Shot on what appear to be consumer-grade HD digital cameras, A Thousand Cuts look pretty typical for a low-budget production of the time; the bright scenes inside the house look pretty decent and colorful, while the darker exterior scenes are far more erratic and tend to become more sludgy and noisy at times. The film is available from Horizon (distributed through Kino) as both a Blu-Ray and DVD, with the former obviously benefiting from the uptick in resolution and looking about like what you'd see on an average HD cable broadcast. Audio is presented in DTS-HD 5.1 and 2.0 stereo options, with the former actually boasting some consistent and active rear channel activity and making for a more enjoyable presentation.

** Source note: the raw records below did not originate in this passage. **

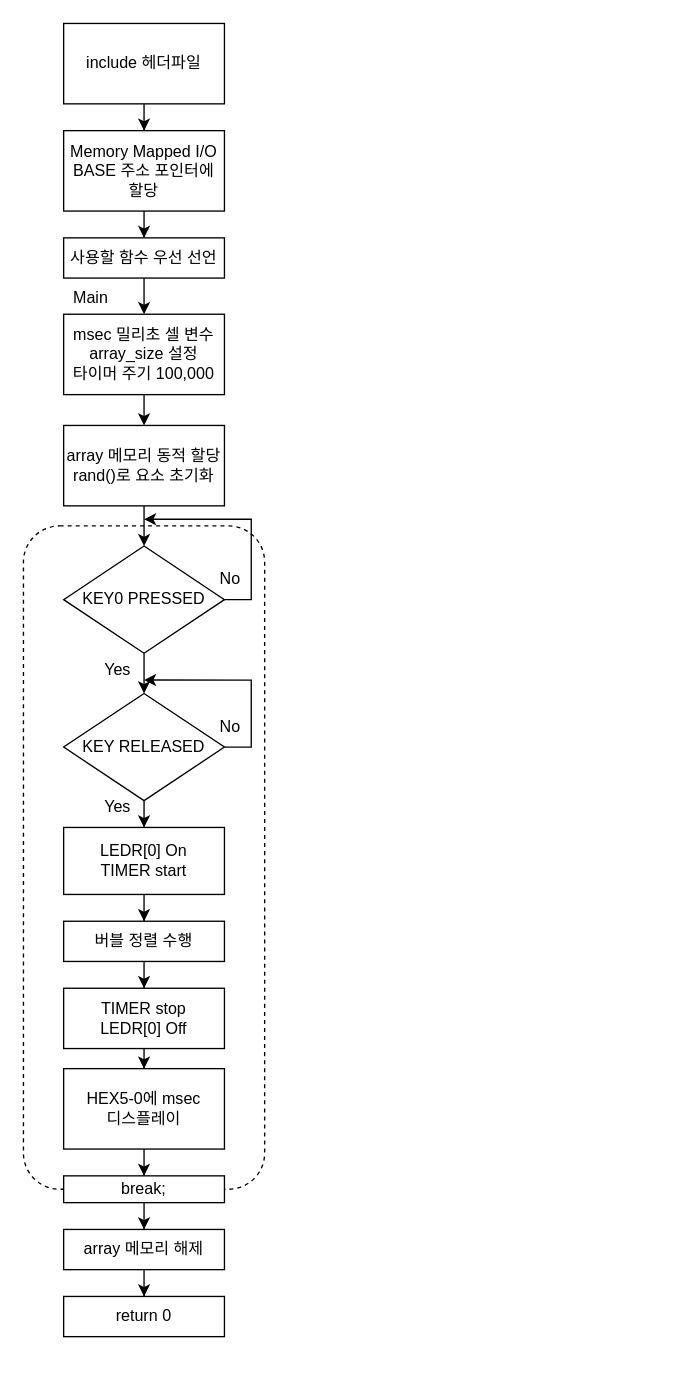
Above: Lab6.drawio in oerreo/HD_draw (draw.io), before the change. Source tidied: cells renumbered, new cells numbered last; positions are measured from the earlier drawing's top-left corner, leaving out a move shared by most shapes. Both pictures are drawn from the tidied source at 134%, with x=0, y=0 at pixel (23, 23).
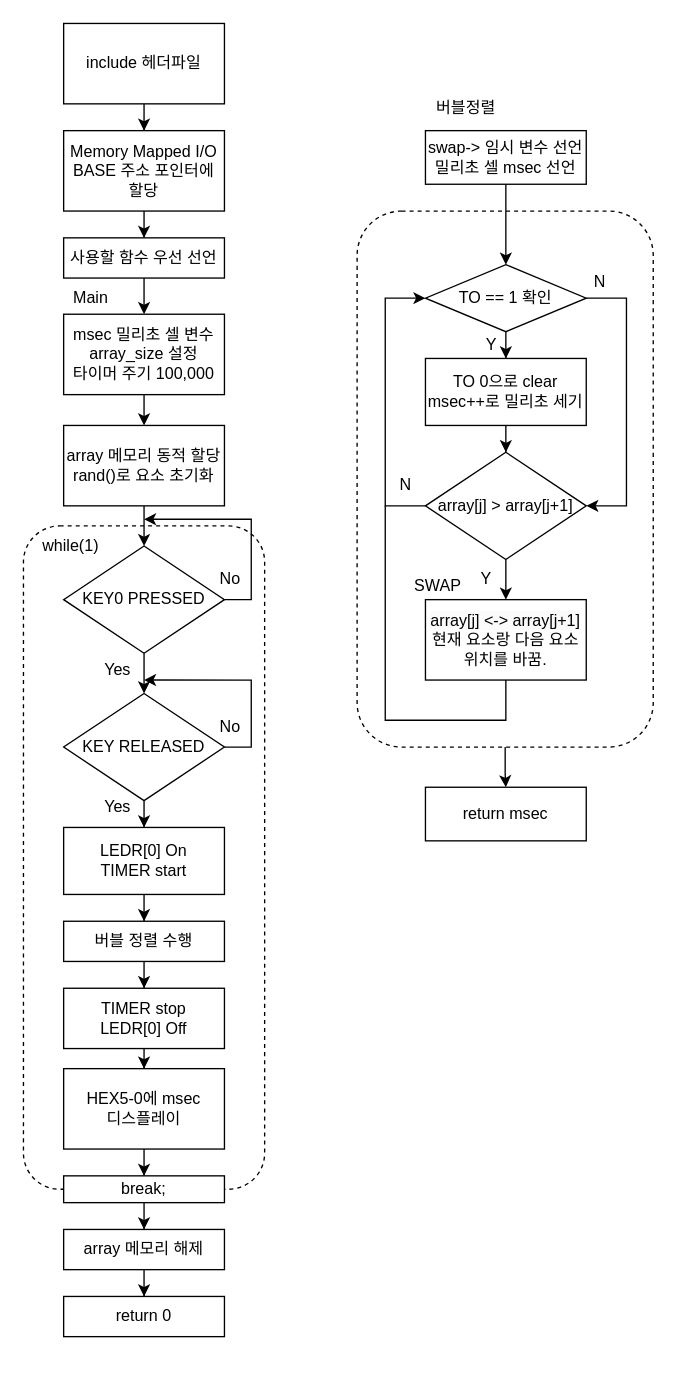
The same page after the edit.

The change refers to these unchanged cells:
```xml
<mxCell id="20" style="group;" parent="1" vertex="1">
  <mxGeometry x="30" y="370" width="192" height="630" as="geometry" />
</mxCell>
```

What changed in the source:
```diff
@@
+    <mxCell id="39" value="while(1)" style="text;html=1;align=center;verticalAlign=middle;strokeColor=none;fillColor=none;" parent="20" vertex="1">
+      <mxGeometry x="-30" y="5" width="70" height="30" as="geometry" />
+    </mxCell>
@@
+    <mxCell id="40" style="edgeStyle=orthogonalEdgeStyle;rounded=0;jettySize=auto;html=1;" parent="1" edge="1" source="41" target="44">
+      <mxGeometry relative="1" as="geometry" />
+    </mxCell>
+    <mxCell id="41" value="swap-&amp;gt; 임시 변수 선언&lt;div&gt;밀리초 셀 msec 선언&lt;/div&gt;" style="rounded=0;whiteSpace=wrap;html=1;" parent="1" vertex="1">
+      <mxGeometry x="300" y="80" width="120" height="40" as="geometry" />
+    </mxCell>
+    <mxCell id="42" value="버블정렬" style="text;html=1;align=center;verticalAlign=middle;strokeColor=none;fillColor=none;" parent="1" vertex="1">
+      <mxGeometry x="300" y="48" width="60" height="30" as="geometry" />
+    </mxCell>
+    <mxCell id="43" style="edgeStyle=orthogonalEdgeStyle;rounded=0;jettySize=auto;html=1;" parent="1" edge="1" source="44" target="46">
+      <mxGeometry relative="1" as="geometry" />
+    </mxCell>
+    <mxCell id="44" value="TO == 1 확인" style="rhombus;whiteSpace=wrap;html=1;rounded=0;" parent="1" vertex="1">
+      <mxGeometry x="300" y="180" width="120" height="50" as="geometry" />
+    </mxCell>
+    <mxCell id="45" style="edgeStyle=orthogonalEdgeStyle;rounded=0;jettySize=auto;html=1;" parent="1" edge="1" source="46" target="49">
+      <mxGeometry relative="1" as="geometry" />
+    </mxCell>
+    <mxCell id="46" value="TO 0으로 clear&lt;br&gt;msec++로 밀리초 세기" style="whiteSpace=wrap;html=1;rounded=0;" parent="1" vertex="1">
+      <mxGeometry x="300" y="250" width="120" height="50" as="geometry" />
+    </mxCell>
+    <mxCell id="47" value="Y" style="text;html=1;align=center;verticalAlign=middle;strokeColor=none;fillColor=none;" parent="1" vertex="1">
+      <mxGeometry x="334" y="225" width="30" height="30" as="geometry" />
+    </mxCell>
+    <mxCell id="48" style="edgeStyle=orthogonalEdgeStyle;rounded=0;jettySize=auto;html=1;" parent="1" edge="1" source="49" target="50">
+      <mxGeometry relative="1" as="geometry" />
+    </mxCell>
+    <mxCell id="49" value="array[j] &amp;gt; array[j+1]" style="rhombus;whiteSpace=wrap;html=1;rounded=0;" parent="1" vertex="1">
+      <mxGeometry x="300" y="320" width="120" height="80" as="geometry" />
+    </mxCell>
+    <mxCell id="50" value="&lt;br&gt;&lt;span style=&quot;color: rgb(0, 0, 0); font-family: Helvetica; font-size: 12px; font-style: normal; font-variant-ligatures: normal; font-variant-caps: normal; font-weight: 400; letter-spacing: normal; orphans: 2; text-align: center; text-indent: 0px; text-transform: none; widows: 2; word-spacing: 0px; -webkit-text-stroke-width: 0px; white-space: normal; background-color: rgb(251, 251, 251); text-decoration-thickness: initial; text-decoration-style: initial; text-decoration-color: initial; display: inline !important; float: none;&quot;&gt;array[j] &amp;lt;-&amp;gt; array[j+1]&lt;/span&gt;&lt;div&gt;현재 요소랑 다음 요소&lt;br&gt;위치를 바꿈.&lt;br&gt;&lt;br&gt;&lt;/div&gt;" style="whiteSpace=wrap;html=1;rounded=0;" parent="1" vertex="1">
+      <mxGeometry x="300" y="430" width="120" height="60" as="geometry" />
+    </mxCell>
+    <mxCell id="51" value="Y" style="text;html=1;align=center;verticalAlign=middle;strokeColor=none;fillColor=none;" parent="1" vertex="1">
+      <mxGeometry x="330" y="400" width="30" height="30" as="geometry" />
+    </mxCell>
+    <mxCell id="52" value="SWAP" style="text;html=1;align=center;verticalAlign=middle;strokeColor=none;fillColor=none;" parent="1" vertex="1">
+      <mxGeometry x="279" y="405" width="60" height="30" as="geometry" />
+    </mxCell>
+    <mxCell id="53" style="endArrow=classic;html=1;rounded=0;exitX=1;exitY=0.5;exitDx=0;exitDy=0;entryX=1;entryY=0.5;entryDx=0;entryDy=0;" parent="1" edge="1" source="44" target="49">
+      <mxGeometry relative="1" as="geometry">
+        <Array as="points">
+          <mxPoint x="450" y="205" />
+          <mxPoint x="450" y="280" />
+          <mxPoint x="450" y="360" />
+        </Array>
+      </mxGeometry>
+    </mxCell>
+    <mxCell id="54" value="N" style="text;html=1;align=center;verticalAlign=middle;strokeColor=none;fillColor=none;" parent="1" vertex="1">
+      <mxGeometry x="415" y="178" width="30" height="30" as="geometry" />
+    </mxCell>
+    <mxCell id="55" style="endArrow=classic;html=1;rounded=0;entryX=0;entryY=0.5;entryDx=0;entryDy=0;exitX=0;exitY=0.5;exitDx=0;exitDy=0;" parent="1" edge="1" source="49" target="44">
+      <mxGeometry relative="1" as="geometry">
+        <Array as="points">
+          <mxPoint x="270" y="360" />
+          <mxPoint x="270" y="280" />
+          <mxPoint x="270" y="205" />
+        </Array>
+      </mxGeometry>
+    </mxCell>
+    <mxCell id="56" value="N" style="text;html=1;align=center;verticalAlign=middle;strokeColor=none;fillColor=none;" parent="1" vertex="1">
+      <mxGeometry x="270" y="330" width="30" height="30" as="geometry" />
+    </mxCell>
+    <mxCell id="57" style="endArrow=none;html=1;rounded=0;exitX=0.5;exitY=1;exitDx=0;exitDy=0;" parent="1" edge="1" source="50">
+      <mxGeometry relative="1" as="geometry">
+        <mxPoint x="270" y="360" as="targetPoint" />
+        <Array as="points">
+          <mxPoint x="360" y="520" />
+          <mxPoint x="270" y="520" />
+          <mxPoint x="270" y="460" />
+        </Array>
+      </mxGeometry>
+    </mxCell>
+    <mxCell id="58" style="edgeStyle=orthogonalEdgeStyle;rounded=0;jettySize=auto;html=1;" parent="1" edge="1" source="59" target="60">
+      <mxGeometry relative="1" as="geometry" />
+    </mxCell>
+    <mxCell id="59" style="rounded=1;whiteSpace=wrap;html=1;fillColor=none;dashed=1;" parent="1" vertex="1">
+      <mxGeometry x="249" y="140" width="221" height="400" as="geometry" />
+    </mxCell>
+    <mxCell id="60" value="return msec" style="whiteSpace=wrap;html=1;fillColor=default;rounded=0;strokeColor=default;" parent="1" vertex="1">
+      <mxGeometry x="300" y="570" width="120" height="40" as="geometry" />
+    </mxCell>
```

The only extras are the trailer (which again tries to make this look way more vicious than it really is) and a small gallery of promotional stills.

Reviewed on January 20, 2012.